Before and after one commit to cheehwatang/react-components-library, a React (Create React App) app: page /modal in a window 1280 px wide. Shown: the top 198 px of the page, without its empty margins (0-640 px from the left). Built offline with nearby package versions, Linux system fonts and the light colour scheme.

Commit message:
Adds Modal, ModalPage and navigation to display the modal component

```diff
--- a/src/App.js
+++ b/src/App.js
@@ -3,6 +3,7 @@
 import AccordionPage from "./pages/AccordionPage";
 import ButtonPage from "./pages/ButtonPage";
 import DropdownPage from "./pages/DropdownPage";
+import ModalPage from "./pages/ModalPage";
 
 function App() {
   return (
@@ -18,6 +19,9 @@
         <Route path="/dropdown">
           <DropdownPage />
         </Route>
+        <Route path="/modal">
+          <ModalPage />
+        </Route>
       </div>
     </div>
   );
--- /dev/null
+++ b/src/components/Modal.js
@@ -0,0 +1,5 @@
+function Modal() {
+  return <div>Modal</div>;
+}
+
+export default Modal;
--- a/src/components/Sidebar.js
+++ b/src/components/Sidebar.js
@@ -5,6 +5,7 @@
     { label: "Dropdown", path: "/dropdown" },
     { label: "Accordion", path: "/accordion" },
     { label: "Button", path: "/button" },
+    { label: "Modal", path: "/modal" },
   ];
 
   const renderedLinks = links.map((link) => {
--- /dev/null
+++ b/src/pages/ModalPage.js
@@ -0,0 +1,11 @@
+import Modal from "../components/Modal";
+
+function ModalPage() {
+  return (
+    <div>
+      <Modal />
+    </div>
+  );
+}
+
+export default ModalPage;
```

* _Work request_
Which of the lines above hold the string "import"? Copy each one.

* _Output of the task_
 import AccordionPage from "./pages/AccordionPage";
 import ButtonPage from "./pages/ButtonPage";
 import DropdownPage from "./pages/DropdownPage";
+import ModalPage from "./pages/ModalPage";
+import Modal from "../components/Modal";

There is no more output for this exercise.